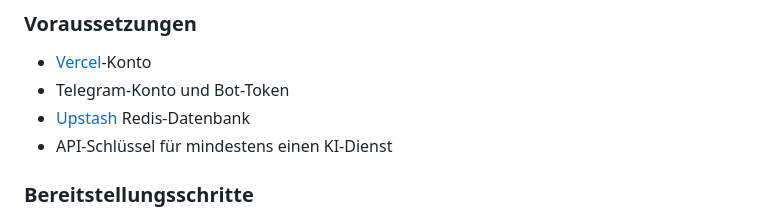
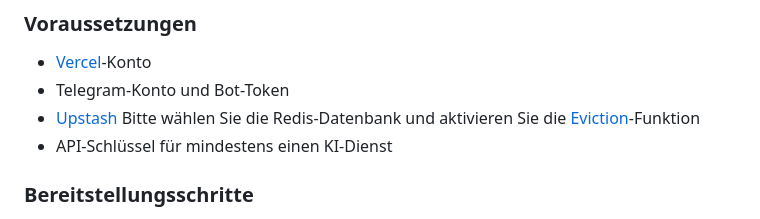
Before and after one commit to snakeying/GPT-Telegram-Bot, a Markdown page: docs/README.de.md, the part around the change. GitHub-like rendering.

```diff
--- a/docs/README.de.md
+++ b/docs/README.de.md
@@ -56,7 +56,7 @@ GPT-Telegram-Bot/
 
 - [Vercel](https://vercel.com/)-Konto
 - Telegram-Konto und Bot-Token
-- [Upstash](https://upstash.com/) Redis-Datenbank
+- [Upstash](https://upstash.com/) Bitte wählen Sie die Redis-Datenbank und aktivieren Sie die [Eviction](https://upstash.com/docs/redis/features/eviction)-Funktion
 - API-Schlüssel für mindestens einen KI-Dienst
 
 ### Bereitstellungsschritte
```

ACTIVITY: Each entry is to be returned as it stands, and each picture is to be left out.

ANSWER SPACE:
Before and after one commit to snakeying/GPT-Telegram-Bot, a Markdown page: docs/README.de.md, the part around the change. GitHub-like rendering.

```diff
--- a/docs/README.de.md
+++ b/docs/README.de.md
@@ -56,7 +56,7 @@ GPT-Telegram-Bot/
 
 - [Vercel](https://vercel.com/)-Konto
 - Telegram-Konto und Bot-Token
-- [Upstash](https://upstash.com/) Redis-Datenbank
+- [Upstash](https://upstash.com/) Bitte wählen Sie die Redis-Datenbank und aktivieren Sie die [Eviction](https://upstash.com/docs/redis/features/eviction)-Funktion
 - API-Schlüssel für mindestens einen KI-Dienst
 
 ### Bereitstellungsschritte
```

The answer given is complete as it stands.